Last week, there was an artist in town that put a different perspective on wall art.  She actually draws the walls.
“It’s all about finding nontraditional beautiful things and finding what is beautiful and honoring them,” said Jessica Maffia, an artist from New York City.  
Her work appreciates decay, Maffia explained, much like the Japanese concept called Wabi-Sabi, an idea that centers on imperfection.
Maffia was only in New York Mills for one week, staying at the Cultural Center’s art house. She timed her residency with the winter break at the NY City school she teaches at. With a Master’s degree in education, Maffia teaches English as a second language on a part-time basis. Her true love is art.

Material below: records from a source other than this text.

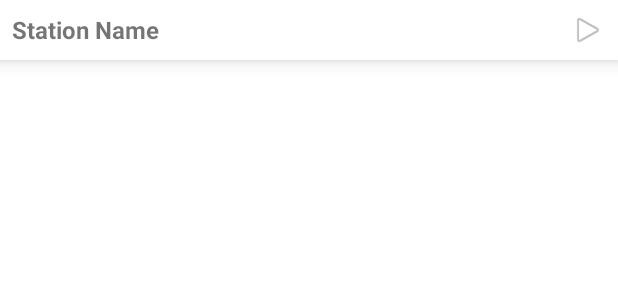
After one commit to codeItRalf/RadioFinderKotlin, an Android app built with Jetpack Compose: the layout floating_station_controller.xml on its own in the app's theme, with its tools: preview values and no code run, on a phone screen of 412 x 824 dp. The commit adds this screen. Shown: the top 300 px of the screen. Run offline under Robolectric (Android 15) with nearby library versions, the phone set to English and light mode, and no system bars.

Commit message:
Added a small floating controller when station is active

```diff
--- a/app/src/main/AndroidManifest.xml
+++ b/app/src/main/AndroidManifest.xml
@@ -5,6 +5,7 @@
     <uses-permission android:name="android.permission.INTERNET" />
     <uses-permission android:name="android.permission.FOREGROUND_SERVICE" />
     <uses-permission android:name="android.permission.POST_NOTIFICATIONS" />
+    <uses-permission android:name="android.permission.FOREGROUND_SERVICE_MEDIA_PLAYBACK" />
 
     <application
         android:allowBackup="true"
--- a/app/src/main/java/com/example/radiofinder/ui/details/DetailsActivity.kt
+++ b/app/src/main/java/com/example/radiofinder/ui/details/DetailsActivity.kt
@@ -95,7 +95,7 @@ class DetailsActivity : AppCompatActivity() {
                     it.pause()
                     playButton.text = "Play"
                 } else {
-                    it.play(station.resolvedUrl!!, station.name!!)
+                    it.play(station)
                     playButton.text = "Pause"
                 }
             }
--- /dev/null
+++ b/app/src/main/res/drawable/ic_pause.xml
@@ -0,0 +1,5 @@
+<vector xmlns:android="http://schemas.android.com/apk/res/android" android:height="32dp" android:viewportHeight="16" android:viewportWidth="16" android:width="32dp">
+
+    <path android:fillColor="#000000" android:pathData="M5.5,3.5A1.5,1.5 0,0 1,7 5v6a1.5,1.5 0,0 1,-3 0V5a1.5,1.5 0,0 1,1.5 -1.5m5,0A1.5,1.5 0,0 1,12 5v6a1.5,1.5 0,0 1,-3 0V5a1.5,1.5 0,0 1,1.5 -1.5"/>
+
+</vector>
--- /dev/null
+++ b/app/src/main/res/drawable/ic_play.xml
@@ -0,0 +1,5 @@
+<vector xmlns:android="http://schemas.android.com/apk/res/android" android:height="32dp" android:viewportHeight="16" android:viewportWidth="16" android:width="32dp">
+
+    <path android:fillColor="#000000" android:pathData="m11.596,8.697 l-6.363,3.692c-0.54,0.313 -1.233,-0.066 -1.233,-0.697V4.308c0,-0.63 0.692,-1.01 1.233,-0.696l6.363,3.692a0.802,0.802 0,0 1,0 1.393"/>
+
+</vector>
--- /dev/null
+++ b/app/src/main/res/drawable/ic_stop.xml
@@ -0,0 +1,5 @@
+<vector xmlns:android="http://schemas.android.com/apk/res/android" android:height="32dp" android:viewportHeight="16" android:viewportWidth="16" android:width="32dp">
+
+    <path android:fillColor="#000000" android:pathData="M5,3.5h6A1.5,1.5 0,0 1,12.5 5v6a1.5,1.5 0,0 1,-1.5 1.5H5A1.5,1.5 0,0 1,3.5 11V5A1.5,1.5 0,0 1,5 3.5"/>
+
+</vector>
--- /dev/null
+++ b/app/src/main/res/layout/floating_station_controller.xml
@@ -0,0 +1,26 @@
+<?xml version="1.0" encoding="utf-8"?>
+<RelativeLayout xmlns:android="http://schemas.android.com/apk/res/android"
+    android:layout_width="match_parent"
+    android:layout_height="wrap_content"
+    android:background="@color/white"
+    android:elevation="8dp"
+    android:padding="8dp">
+
+    <TextView
+        android:id="@+id/controller_station_name"
+        android:layout_width="wrap_content"
+        android:layout_height="wrap_content"
+        android:text="Station Name"
+        android:textSize="16sp"
+        android:textStyle="bold"
+        android:layout_alignParentStart="true"
+        android:layout_centerVertical="true" />
+
+    <ImageView
+        android:id="@+id/controller_play_pause_button"
+        android:layout_width="24dp"
+        android:layout_height="24dp"
+        android:layout_alignParentEnd="true"
+        android:layout_centerVertical="true"
+        android:src="@android:drawable/ic_media_play" />
+</RelativeLayout>
```
Also changed, not shown: app/src/main/java/com/example/radiofinder/services/PlayerService.kt (+20 -10 lines), app/src/main/java/com/example/radiofinder/ui/main/MainActivity.kt (+57 -27 lines), app/src/main/java/com/example/radiofinder/ui/main/RadioStationAdapter.kt (+7 -4 lines), app/src/main/res/layout/activity_main.xml (+8 -0 lines), app/src/main/res/layout/item_station.xml (+7 -0 lines), app/src/main/res/drawable/ic_music_note.xml (renamed from app/src/main/res/drawable/music_note_beamed.xml).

For the last three years, Maffia has been concentrating on her wall series. Everywhere she goes, especially in New York City’s subway system, Maffia snaps photos of walls. She has thousands of photos of potential walls she could draw. Every once in awhile she’ll flip through her photo collection, pulling out those that no longer interest her. Photos that she comes back to again and again, are the walls she draws. So far, Maffia has drawn 30 wall photos, most of which are very large.
Most of her completed work is done with graphite pencils. During four different residencies through the last several months Maffia began experimenting with colored pencils.
“Colored pencils totally changed the nature of the work,” said Maffia, as she scrolled through photos on her phone. Pulling up examples, the graphite pieces are dark images, completely black and white. The colored pencil piece though was popping with color.
During most of her week long stay, Maffia could be found at the center’s upstairs studio space. She stood before a large paper canvas (44”x60”) that was taped to the wall. Using small, quick strokes, Maffia worked on a realistic pencil drawings of wall she saw in Mexico. Though her goal was to reach the halfway point, Maffia said things were going well and it looked like she would go even further.  read entire story. . . .